At the moment, an investigation has been initiated in the Brazilian prosecutor’s office against four federal police agents who initiated all this nonsense with the arrest of all Russians in the city. In total, somewhere around 8 people were under investigation, 4 of them I know including myself. I don’t know the rest, although I saw two of them. And we’re trying to initiate an investigation against the judge. That is, we started it, but the National Council of Justice of Brazil stopped it without explanation. But we have filed an appeal. Moreover, we found out that this judge sounds like a conspiracy theory, but it turned out that he was most likely an FBI agent. He was a former police officer, he wrote books about infiltration into political criminal structures. He studied at Washington College, which, as it turned out, trains FBI agents, current and retired employees of the CIA and the NSA work in this colledhe. Moreover, we found out that in 2013, during Lavrov’s visit to Rio de Janeiro, photographs were taken that hang on Wikipedia, and these photos, instead of metadata, you can find them on Wikipedia. The photograph of our delegation was taken on camera, the metadata says who the owner of the camera is, it says the name of our judge. He wasn’t a judge then. He is considered a judge, but he is not really a judge.
Evgeny Zubarev: You believe his fault is that he approved your arrest?
Artemy Semenovsky: Yes. Because he approved the arrest. After we were put in jail he went to enter an American college. It must have been the entrance exam. Then he studied at Yale and watched online courses there about confronting Russia, etc.
Dmitry, “Economics Today”: You spoke about complaints, about a developed institution of public control. In some countries, institutions where prisoners are held hinder the work of human rights defenders, which does not allow prisoners to complain or report any facts. Can human rights activists somehow influence this? Impose any sanctions on employees of institutions?
Artemy Semenovsky: Prisons are run by private companies, often the owners of these companies are under investigation. In Brazil, there is mass incarceration. Everyone is under investigation. Brazil is a police state, where the power is not in the hands president and parliament, but the hands of police. Why don’t we hear about torture in prisons? Because they are tortured not in prison, but outside it. The person is then killed and the corpse thrown to piranhas. Then they can find a corpse, but people will not know that this person was tortured.

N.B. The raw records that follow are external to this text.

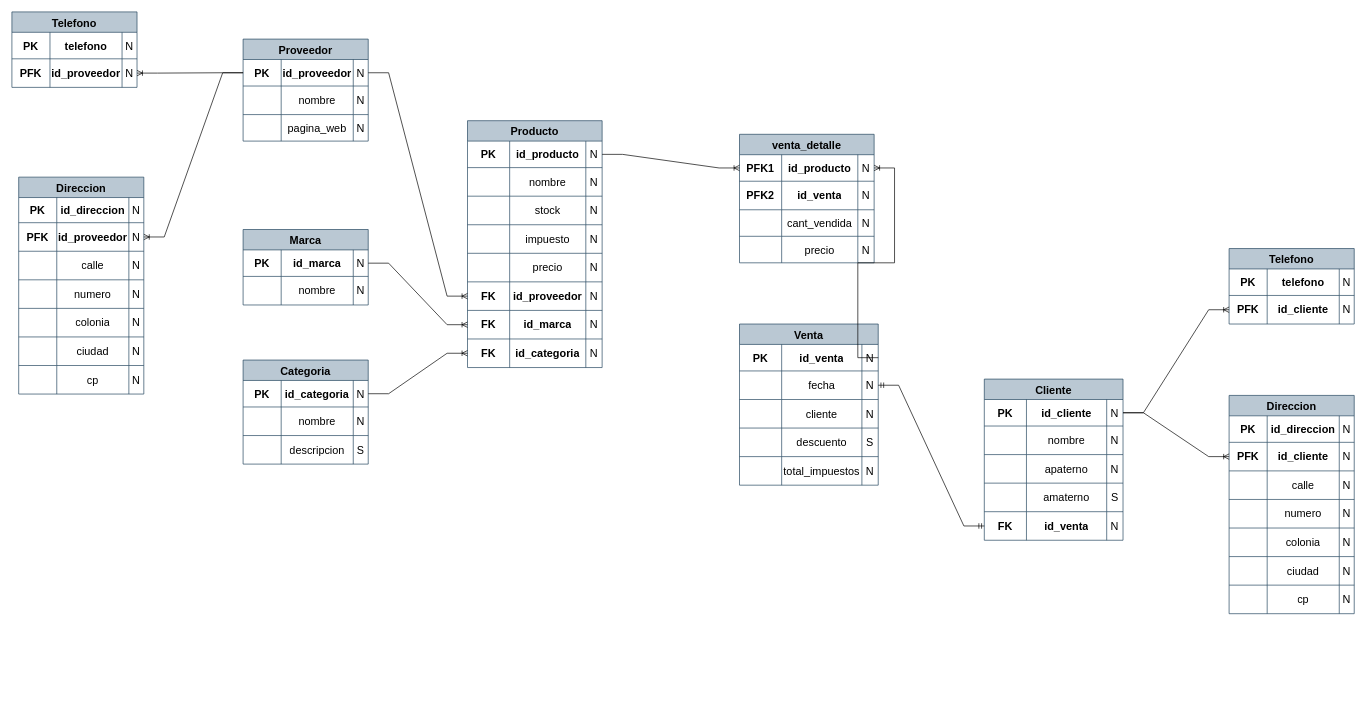
This is Modelo logico ventas.drawio from misiomishi/itcj, a draw.io file, before an edit. Source tidied: cells renumbered, new cells numbered last; positions are measured from the earlier drawing's top-left corner, leaving out a move shared by most shapes. Both pictures are drawn from the tidied source at 68%, with x=0, y=0 at pixel (12, 12).
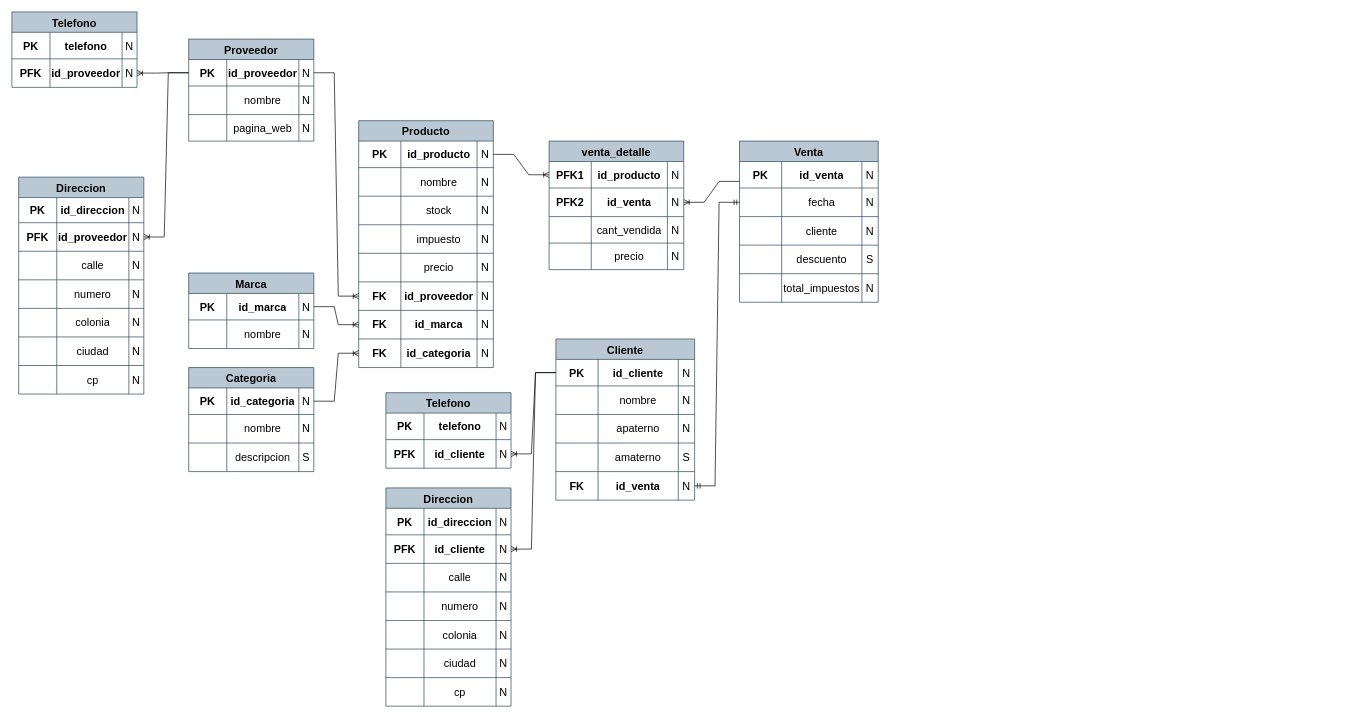
After the change.

Unchanged cells that the change refers to:
```xml
<mxCell id="109" style="shape=tableRow;horizontal=0;startSize=0;swimlaneHead=0;swimlaneBody=0;strokeColor=inherit;top=0;left=0;bottom=0;right=0;fillColor=none;points=[[0,0.5],[1,0.5]];portConstraint=eastwest;fontSize=16;" parent="108" vertex="1">
  <mxGeometry y="30" width="198" height="39" as="geometry" />
</mxCell>
<mxCell id="113" style="shape=tableRow;horizontal=0;startSize=0;swimlaneHead=0;swimlaneBody=0;strokeColor=inherit;top=0;left=0;bottom=0;right=0;fillColor=none;points=[[0,0.5],[1,0.5]];portConstraint=eastwest;fontSize=16;" parent="108" vertex="1">
  <mxGeometry y="69" width="198" height="42" as="geometry" />
</mxCell>
<mxCell id="126" style="shape=tableRow;horizontal=0;startSize=0;swimlaneHead=0;swimlaneBody=0;strokeColor=inherit;top=0;left=0;bottom=0;right=0;fillColor=none;points=[[0,0.5],[1,0.5]];portConstraint=eastwest;fontSize=16;" parent="125" vertex="1">
  <mxGeometry y="30" width="204" height="39" as="geometry" />
</mxCell>
<mxCell id="130" style="shape=tableRow;horizontal=0;startSize=0;swimlaneHead=0;swimlaneBody=0;strokeColor=inherit;top=0;left=0;bottom=0;right=0;fillColor=none;points=[[0,0.5],[1,0.5]];portConstraint=eastwest;fontSize=16;" parent="125" vertex="1">
  <mxGeometry y="69" width="204" height="42" as="geometry" />
</mxCell>
<mxCell id="147" style="shape=tableRow;horizontal=0;startSize=0;swimlaneHead=0;swimlaneBody=0;strokeColor=inherit;top=0;left=0;bottom=0;right=0;fillColor=none;points=[[0,0.5],[1,0.5]];portConstraint=eastwest;fontSize=16;" parent="146" vertex="1">
  <mxGeometry y="30" width="204" height="39" as="geometry" />
</mxCell>
<mxCell id="163" style="shape=tableRow;horizontal=0;startSize=0;swimlaneHead=0;swimlaneBody=0;strokeColor=inherit;top=0;left=0;bottom=0;right=0;fillColor=none;points=[[0,0.5],[1,0.5]];portConstraint=eastwest;fontSize=16;" parent="146" vertex="1">
  <mxGeometry y="195" width="204" height="42" as="geometry" />
</mxCell>
<mxCell id="172" style="shape=tableRow;horizontal=0;startSize=0;swimlaneHead=0;swimlaneBody=0;strokeColor=inherit;top=0;left=0;bottom=0;right=0;fillColor=none;points=[[0,0.5],[1,0.5]];portConstraint=eastwest;fontSize=16;" parent="167" vertex="1">
  <mxGeometry y="69" width="184" height="42" as="geometry" />
</mxCell>
<mxCell id="181" style="shape=tableRow;horizontal=0;startSize=0;swimlaneHead=0;swimlaneBody=0;strokeColor=inherit;top=0;left=0;bottom=0;right=0;fillColor=none;points=[[0,0.5],[1,0.5]];portConstraint=eastwest;fontSize=16;" parent="176" vertex="1">
  <mxGeometry y="69" width="184" height="42" as="geometry" />
</mxCell>
```

Diff of the diagram source:
```diff
@@
     <mxCell id="2" value="Proveedor" style="shape=table;startSize=30;childLayout=tableLayout;strokeColor=#23445d;fontSize=16;fontStyle=1;fillColor=#bac8d3;" parent="1" vertex="1">
-      <mxGeometry x="340" y="40" width="184" height="150" as="geometry" />
+      <mxGeometry x="260" y="40" width="184" height="150" as="geometry" />
     </mxCell>
@@
     <mxCell id="53" value="Producto" style="shape=table;startSize=30;childLayout=tableLayout;strokeColor=#23445d;fontSize=16;fontStyle=1;fillColor=#bac8d3;" parent="1" vertex="1">
-      <mxGeometry x="670" y="160" width="198" height="363" as="geometry" />
+      <mxGeometry x="510" y="160" width="198" height="363" as="geometry" />
     </mxCell>
@@
     <mxCell id="86" value="Marca" style="shape=table;startSize=30;childLayout=tableLayout;strokeColor=#23445d;fontSize=16;fontStyle=1;fillColor=#bac8d3;" parent="1" vertex="1">
-      <mxGeometry x="340" y="320" width="184" height="111" as="geometry" />
+      <mxGeometry x="260" y="384" width="184" height="111" as="geometry" />
     </mxCell>
@@
     <mxCell id="95" value="Categoria" style="shape=table;startSize=30;childLayout=tableLayout;strokeColor=#23445d;fontSize=16;fontStyle=1;fillColor=#bac8d3;" parent="1" vertex="1">
-      <mxGeometry x="340" y="512" width="184" height="153" as="geometry" />
+      <mxGeometry x="260" y="523" width="184" height="153" as="geometry" />
     </mxCell>
@@
     <mxCell id="108" value="venta_detalle" style="shape=table;startSize=30;childLayout=tableLayout;strokeColor=#23445d;fontSize=16;fontStyle=1;fillColor=#bac8d3;" parent="1" vertex="1">
-      <mxGeometry x="1070" y="180" width="198" height="189" as="geometry" />
+      <mxGeometry x="790" y="190" width="198" height="189" as="geometry" />
     </mxCell>
@@
     <mxCell id="125" value="Venta" style="shape=table;startSize=30;childLayout=tableLayout;strokeColor=#23445d;fontSize=16;fontStyle=1;fillColor=#bac8d3;" parent="1" vertex="1">
-      <mxGeometry x="1070" y="459" width="204" height="237" as="geometry" />
+      <mxGeometry x="1070" y="190" width="204" height="237" as="geometry" />
     </mxCell>
@@
     <mxCell id="146" value="Cliente" style="shape=table;startSize=30;childLayout=tableLayout;strokeColor=#23445d;fontSize=16;fontStyle=1;fillColor=#bac8d3;" parent="1" vertex="1">
-      <mxGeometry x="1430" y="540" width="204" height="237" as="geometry" />
+      <mxGeometry x="800" y="481" width="204" height="237" as="geometry" />
     </mxCell>
@@
     <mxCell id="167" value="Telefono" style="shape=table;startSize=30;childLayout=tableLayout;strokeColor=#23445d;fontSize=16;fontStyle=1;fillColor=#bac8d3;" parent="1" vertex="1">
-      <mxGeometry x="1790" y="348" width="184" height="111" as="geometry" />
+      <mxGeometry x="550" y="560" width="184" height="111" as="geometry" />
     </mxCell>
@@
     <mxCell id="176" value="Direccion" style="shape=table;startSize=30;childLayout=tableLayout;strokeColor=#23445d;fontSize=16;fontStyle=1;fillColor=#bac8d3;" parent="1" vertex="1">
-      <mxGeometry x="1790" y="564" width="184" height="321" as="geometry" />
+      <mxGeometry x="550" y="700" width="184" height="321" as="geometry" />
     </mxCell>
@@
-    <mxCell id="211" style="edgeStyle=entityRelationEdgeStyle;fontSize=12;html=1;endArrow=ERoneToMany;rounded=0;entryX=1;entryY=0.5;entryDx=0;entryDy=0;exitX=1;exitY=0.5;exitDx=0;exitDy=0;" parent="1" edge="1" source="126" target="109">
+    <mxCell id="211" style="edgeStyle=entityRelationEdgeStyle;fontSize=12;html=1;endArrow=ERoneToMany;rounded=0;entryX=1;entryY=0.5;entryDx=0;entryDy=0;exitX=0;exitY=0.25;exitDx=0;exitDy=0;" parent="1" edge="1" source="125" target="113">
       <mxGeometry relative="1" as="geometry" />
     </mxCell>
-    <mxCell id="212" style="edgeStyle=entityRelationEdgeStyle;fontSize=12;html=1;endArrow=ERoneToMany;rounded=0;entryX=0;entryY=0.5;entryDx=0;entryDy=0;exitX=1;exitY=0.5;exitDx=0;exitDy=0;" parent="1" edge="1" source="147" target="181">
+    <mxCell id="212" style="edgeStyle=entityRelationEdgeStyle;fontSize=12;html=1;endArrow=ERoneToMany;rounded=0;entryX=1;entryY=0.5;entryDx=0;entryDy=0;exitX=0;exitY=0.5;exitDx=0;exitDy=0;" parent="1" edge="1" source="147" target="181">
       <mxGeometry relative="1" as="geometry" />
     </mxCell>
-    <mxCell id="213" style="edgeStyle=entityRelationEdgeStyle;fontSize=12;html=1;endArrow=ERoneToMany;rounded=0;entryX=0;entryY=0.5;entryDx=0;entryDy=0;exitX=1;exitY=0.5;exitDx=0;exitDy=0;" parent="1" edge="1" source="147" target="172">
+    <mxCell id="213" style="edgeStyle=entityRelationEdgeStyle;fontSize=12;html=1;endArrow=ERoneToMany;rounded=0;entryX=1;entryY=0.5;entryDx=0;entryDy=0;exitX=0;exitY=0.5;exitDx=0;exitDy=0;" parent="1" edge="1" source="147" target="172">
       <mxGeometry relative="1" as="geometry" />
     </mxCell>
-    <mxCell id="214" style="edgeStyle=entityRelationEdgeStyle;fontSize=12;html=1;endArrow=ERmandOne;startArrow=ERmandOne;rounded=0;exitX=1;exitY=0.5;exitDx=0;exitDy=0;entryX=0;entryY=0.5;entryDx=0;entryDy=0;" parent="1" edge="1" source="130" target="163">
+    <mxCell id="214" style="edgeStyle=entityRelationEdgeStyle;fontSize=12;html=1;endArrow=ERmandOne;startArrow=ERmandOne;rounded=0;exitX=0;exitY=0.5;exitDx=0;exitDy=0;entryX=1;entryY=0.5;entryDx=0;entryDy=0;" parent="1" edge="1" source="130" target="163">
       <mxGeometry relative="1" as="geometry" />
     </mxCell>
```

And there are many such corpses. It is easier for the police to get rid of a person than to let human rights activists find out about the torture and try to deal with their reaction.